But Palace thinks that there’s something weird about the crime scene, especially the strange woman he saw avoiding it and him, and he, in his adorable memorized-the-rulebook baby-detective resolve, is going to solve the case.

So obviously there’s this possible-murder plotline, which goes through all the requisite twists and turns and red herrings and double-backs of your average murder mystery, and the solution to said mystery is fairly well thought out. But the real heft of the story lies in its setting, with this giant asteroid making everyone crazier than usual in small-town New England. Winters does a great job of writing this plausible reality where some people think that suicide is preferable to whatever could possibly come after the asteroid and others think that the asteroid is an excuse to do every stupid thing you wouldn’t do if you knew you had to survive it and still others are convinced that the whole thing is a government conspiracy.

And I love our detective friend, who takes himself so absolutely seriously with the memorizing of the rulebook and the following of the procedure but also knows that he’s taking himself too seriously even if he can’t do anything about it. Palace is really the only character that gets to grow and change, but even the most one-note of Winters’s characters is somehow delightful.

This is a book that was clearly written for me, and I am very happy that there’s already a sequel waiting for me on my library’s shelves when I am ready to delve into this world once more.

Recommendation: For my bonkers-loving friends and those who like mysteries that are more about setting than plot.

Rating: 9/10

Saga, Vol. 1, by Brian K. Vaughan

Saga, Vol. 1Even though I seem to be incapable of catching up with all of the single issue comics I’ve been buying over the last year, I got it into my head that I should and could totally start another series, for free from the library! Of course, see the first part of that sentence, so this particular book spent many months being renewed to the limit and checked in and back out until I finally decided that if I wasn’t going to read it now, it was never going to happen.

Part of my severe procrastination in reading this volume is that I really didn’t want to not like it. I had seen and heard this series talked about all over my favorite media, and everyone has pretty much agreed that it’s quite good. But on the other hand, it’s by Brian K. Vaughan, who wrote the Y: The Last Man series that I loved until I didn’t, and also the few panels that I had seen of the comic looked, well, a little too weird for me.

But, seriously, everyone was talking about it, and I am not one to get left out if I can help it, so now I can also say that I have read it. And that it’s quite good. I hope it stays that way!

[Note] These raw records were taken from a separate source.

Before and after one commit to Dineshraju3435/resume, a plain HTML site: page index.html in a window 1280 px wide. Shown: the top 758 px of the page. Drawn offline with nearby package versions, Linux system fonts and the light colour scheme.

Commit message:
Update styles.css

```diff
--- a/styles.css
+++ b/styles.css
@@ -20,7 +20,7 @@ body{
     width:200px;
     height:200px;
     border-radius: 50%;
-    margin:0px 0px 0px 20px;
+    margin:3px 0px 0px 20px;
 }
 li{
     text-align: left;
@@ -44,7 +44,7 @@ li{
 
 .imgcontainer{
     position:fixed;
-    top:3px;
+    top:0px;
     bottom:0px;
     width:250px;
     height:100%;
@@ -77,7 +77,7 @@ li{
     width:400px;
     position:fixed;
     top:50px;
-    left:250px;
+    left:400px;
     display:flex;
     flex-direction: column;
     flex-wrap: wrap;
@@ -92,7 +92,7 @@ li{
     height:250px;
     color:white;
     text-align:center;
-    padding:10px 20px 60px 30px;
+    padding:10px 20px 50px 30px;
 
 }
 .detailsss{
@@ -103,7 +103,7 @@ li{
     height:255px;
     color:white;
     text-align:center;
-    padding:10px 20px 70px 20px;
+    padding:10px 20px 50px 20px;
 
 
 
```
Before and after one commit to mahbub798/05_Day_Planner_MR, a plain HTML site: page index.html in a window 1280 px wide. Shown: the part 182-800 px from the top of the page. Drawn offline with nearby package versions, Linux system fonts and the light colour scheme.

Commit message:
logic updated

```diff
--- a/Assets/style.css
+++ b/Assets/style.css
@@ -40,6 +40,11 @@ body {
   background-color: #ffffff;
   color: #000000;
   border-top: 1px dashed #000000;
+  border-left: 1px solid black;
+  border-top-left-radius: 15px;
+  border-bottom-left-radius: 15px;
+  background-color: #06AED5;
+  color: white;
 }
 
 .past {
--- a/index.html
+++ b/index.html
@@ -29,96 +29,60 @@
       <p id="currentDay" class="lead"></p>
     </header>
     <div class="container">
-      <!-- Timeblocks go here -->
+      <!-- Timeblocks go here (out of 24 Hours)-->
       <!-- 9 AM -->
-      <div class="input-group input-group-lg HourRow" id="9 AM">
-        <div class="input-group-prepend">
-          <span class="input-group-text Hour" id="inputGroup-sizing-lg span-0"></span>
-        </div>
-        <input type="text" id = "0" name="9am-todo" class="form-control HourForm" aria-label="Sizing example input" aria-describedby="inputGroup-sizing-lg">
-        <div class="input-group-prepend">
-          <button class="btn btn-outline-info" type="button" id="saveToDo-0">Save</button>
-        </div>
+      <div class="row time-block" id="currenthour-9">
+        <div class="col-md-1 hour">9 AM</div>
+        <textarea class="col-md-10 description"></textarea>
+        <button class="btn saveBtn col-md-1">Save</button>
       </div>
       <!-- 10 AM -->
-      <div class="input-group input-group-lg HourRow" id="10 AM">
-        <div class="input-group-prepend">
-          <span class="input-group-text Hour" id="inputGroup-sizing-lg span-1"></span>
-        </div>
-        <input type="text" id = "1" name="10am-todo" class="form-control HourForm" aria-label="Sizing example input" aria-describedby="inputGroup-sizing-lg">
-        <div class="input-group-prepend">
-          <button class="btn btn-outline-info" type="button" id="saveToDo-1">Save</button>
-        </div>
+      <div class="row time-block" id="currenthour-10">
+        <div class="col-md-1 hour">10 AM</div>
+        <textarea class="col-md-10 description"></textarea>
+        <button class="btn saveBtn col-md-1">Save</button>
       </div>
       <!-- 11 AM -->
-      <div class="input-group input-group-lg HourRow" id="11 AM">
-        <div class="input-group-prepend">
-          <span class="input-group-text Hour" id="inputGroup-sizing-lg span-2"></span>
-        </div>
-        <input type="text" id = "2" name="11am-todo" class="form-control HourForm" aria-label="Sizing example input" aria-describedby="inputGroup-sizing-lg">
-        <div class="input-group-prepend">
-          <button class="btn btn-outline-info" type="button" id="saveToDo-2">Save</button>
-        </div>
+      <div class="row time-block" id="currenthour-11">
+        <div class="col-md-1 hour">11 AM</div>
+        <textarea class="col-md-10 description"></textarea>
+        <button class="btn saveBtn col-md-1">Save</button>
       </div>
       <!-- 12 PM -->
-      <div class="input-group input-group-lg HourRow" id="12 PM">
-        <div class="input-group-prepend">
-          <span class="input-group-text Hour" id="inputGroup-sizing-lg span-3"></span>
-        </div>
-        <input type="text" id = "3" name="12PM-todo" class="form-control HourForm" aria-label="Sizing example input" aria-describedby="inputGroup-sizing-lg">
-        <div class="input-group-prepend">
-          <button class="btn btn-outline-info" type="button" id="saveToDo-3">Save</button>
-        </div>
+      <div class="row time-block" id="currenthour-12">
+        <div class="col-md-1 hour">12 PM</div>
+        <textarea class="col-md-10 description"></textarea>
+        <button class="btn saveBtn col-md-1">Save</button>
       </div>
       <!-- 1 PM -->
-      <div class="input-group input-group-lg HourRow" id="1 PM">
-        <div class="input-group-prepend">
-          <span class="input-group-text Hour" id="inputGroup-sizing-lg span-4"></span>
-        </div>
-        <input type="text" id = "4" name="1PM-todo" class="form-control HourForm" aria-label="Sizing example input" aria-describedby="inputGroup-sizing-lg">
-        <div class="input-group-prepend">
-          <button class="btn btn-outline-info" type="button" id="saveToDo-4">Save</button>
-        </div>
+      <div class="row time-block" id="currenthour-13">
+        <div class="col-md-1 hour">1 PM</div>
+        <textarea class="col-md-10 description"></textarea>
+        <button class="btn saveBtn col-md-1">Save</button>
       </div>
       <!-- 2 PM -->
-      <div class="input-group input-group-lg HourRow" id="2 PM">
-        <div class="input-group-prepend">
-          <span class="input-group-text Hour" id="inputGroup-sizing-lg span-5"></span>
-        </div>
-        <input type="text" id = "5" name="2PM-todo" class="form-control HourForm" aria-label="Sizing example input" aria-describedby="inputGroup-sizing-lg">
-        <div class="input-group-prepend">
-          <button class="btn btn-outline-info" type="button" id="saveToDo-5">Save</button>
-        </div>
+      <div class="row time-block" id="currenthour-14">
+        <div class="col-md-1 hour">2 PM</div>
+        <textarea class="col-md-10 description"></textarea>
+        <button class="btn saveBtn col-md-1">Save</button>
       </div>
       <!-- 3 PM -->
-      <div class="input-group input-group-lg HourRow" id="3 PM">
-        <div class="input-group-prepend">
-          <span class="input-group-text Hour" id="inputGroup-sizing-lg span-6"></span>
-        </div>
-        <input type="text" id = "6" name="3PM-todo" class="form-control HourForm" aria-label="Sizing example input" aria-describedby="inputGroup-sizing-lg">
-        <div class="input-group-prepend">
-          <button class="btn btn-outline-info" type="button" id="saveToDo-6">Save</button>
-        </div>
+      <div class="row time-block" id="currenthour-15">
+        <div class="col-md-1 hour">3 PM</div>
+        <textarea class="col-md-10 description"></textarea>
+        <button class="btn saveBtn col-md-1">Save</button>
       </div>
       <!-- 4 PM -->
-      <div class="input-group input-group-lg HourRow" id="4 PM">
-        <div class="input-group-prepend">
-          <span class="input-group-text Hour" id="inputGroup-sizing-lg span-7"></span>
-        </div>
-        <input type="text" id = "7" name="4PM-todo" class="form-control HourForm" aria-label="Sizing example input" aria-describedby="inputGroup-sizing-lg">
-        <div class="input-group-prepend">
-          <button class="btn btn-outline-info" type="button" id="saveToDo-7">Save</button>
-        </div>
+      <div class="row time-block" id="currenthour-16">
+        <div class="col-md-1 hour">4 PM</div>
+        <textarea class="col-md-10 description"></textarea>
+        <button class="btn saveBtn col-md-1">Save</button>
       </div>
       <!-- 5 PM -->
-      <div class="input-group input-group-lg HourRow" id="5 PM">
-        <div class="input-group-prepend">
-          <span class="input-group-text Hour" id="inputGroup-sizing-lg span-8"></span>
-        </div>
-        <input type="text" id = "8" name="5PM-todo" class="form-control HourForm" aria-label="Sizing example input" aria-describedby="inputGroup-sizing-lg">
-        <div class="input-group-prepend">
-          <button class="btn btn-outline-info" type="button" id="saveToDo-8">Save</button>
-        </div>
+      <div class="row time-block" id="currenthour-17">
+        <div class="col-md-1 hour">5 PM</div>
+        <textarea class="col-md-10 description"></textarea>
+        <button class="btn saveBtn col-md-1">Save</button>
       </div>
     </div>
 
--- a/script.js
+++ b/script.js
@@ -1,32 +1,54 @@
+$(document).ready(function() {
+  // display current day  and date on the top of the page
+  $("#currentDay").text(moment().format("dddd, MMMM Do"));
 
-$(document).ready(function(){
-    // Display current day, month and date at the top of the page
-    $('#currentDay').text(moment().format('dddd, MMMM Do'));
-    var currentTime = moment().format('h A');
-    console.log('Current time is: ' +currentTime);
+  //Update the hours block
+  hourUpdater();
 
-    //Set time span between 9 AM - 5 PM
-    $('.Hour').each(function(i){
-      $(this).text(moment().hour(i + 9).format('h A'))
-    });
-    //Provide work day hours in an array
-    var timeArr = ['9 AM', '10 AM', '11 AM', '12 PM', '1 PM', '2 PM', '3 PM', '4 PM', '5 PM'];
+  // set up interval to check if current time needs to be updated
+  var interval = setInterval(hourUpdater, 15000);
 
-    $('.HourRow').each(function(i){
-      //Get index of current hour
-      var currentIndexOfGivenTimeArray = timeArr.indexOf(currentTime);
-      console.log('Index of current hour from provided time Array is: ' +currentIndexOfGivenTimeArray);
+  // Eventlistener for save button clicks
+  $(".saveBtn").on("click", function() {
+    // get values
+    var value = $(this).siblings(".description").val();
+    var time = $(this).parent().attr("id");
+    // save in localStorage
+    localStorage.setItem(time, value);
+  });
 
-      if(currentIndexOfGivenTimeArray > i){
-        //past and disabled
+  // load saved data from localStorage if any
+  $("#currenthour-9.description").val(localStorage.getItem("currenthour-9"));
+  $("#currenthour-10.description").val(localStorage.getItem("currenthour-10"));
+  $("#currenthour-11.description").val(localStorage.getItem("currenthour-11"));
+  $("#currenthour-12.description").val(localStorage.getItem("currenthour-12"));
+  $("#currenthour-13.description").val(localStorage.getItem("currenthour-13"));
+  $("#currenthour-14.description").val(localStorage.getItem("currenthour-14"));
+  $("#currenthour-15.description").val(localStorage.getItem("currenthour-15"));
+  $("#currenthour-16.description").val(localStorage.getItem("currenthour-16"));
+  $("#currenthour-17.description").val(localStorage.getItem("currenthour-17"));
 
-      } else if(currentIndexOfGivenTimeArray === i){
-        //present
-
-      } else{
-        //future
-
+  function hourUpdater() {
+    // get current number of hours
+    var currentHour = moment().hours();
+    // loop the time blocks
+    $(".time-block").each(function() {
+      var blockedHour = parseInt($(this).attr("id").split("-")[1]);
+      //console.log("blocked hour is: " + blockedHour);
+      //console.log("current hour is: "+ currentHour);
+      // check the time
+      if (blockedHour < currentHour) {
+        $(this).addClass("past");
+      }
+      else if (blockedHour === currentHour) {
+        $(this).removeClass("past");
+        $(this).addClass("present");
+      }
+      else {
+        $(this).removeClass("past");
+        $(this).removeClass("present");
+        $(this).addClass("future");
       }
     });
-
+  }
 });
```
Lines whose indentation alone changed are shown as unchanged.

First things first, yes, it’s super weird. The protagonists are a dude with horns and a chick with wings, and the antagonists include a robot prince with a monitor for a head and a chick with no arms but lots and lots of legs. We meet the robot prince mid-coitus, and later another antagonist goes to what is apparently a sex planet and we get many helpful illustrations of what goes on there.

But the story itself (so far) is pretty normal. Our protagonists are from two sides of a long war, and at the beginning of the book we are treated to the birth of their be-horned and be-winged daughter. No side of the war (and there are apparently many sides) is okay with this union, and so many people are sent out to kill our heroes, although at least some of the hunters are told not to kill the kid. So that’s interesting.

Also interesting is that the series is called Saga, and at certain points characters mention that the parents are ruining the “Narrative”, so I am intrigued to see what comes of that. And I am, as I was with Y: The Last Man, totally rooting for our protagonists and even a little bit for some of the antagonists, so it will be fun to see what horrors await them (I have been promised horrors!). Perhaps I’ll even find out in a timely fashion this time? A girl can dream…

Recommendation: For fans of Vaughan and strange worlds in general, and those with strong stomachs for sex and violence.

Rating: 9/10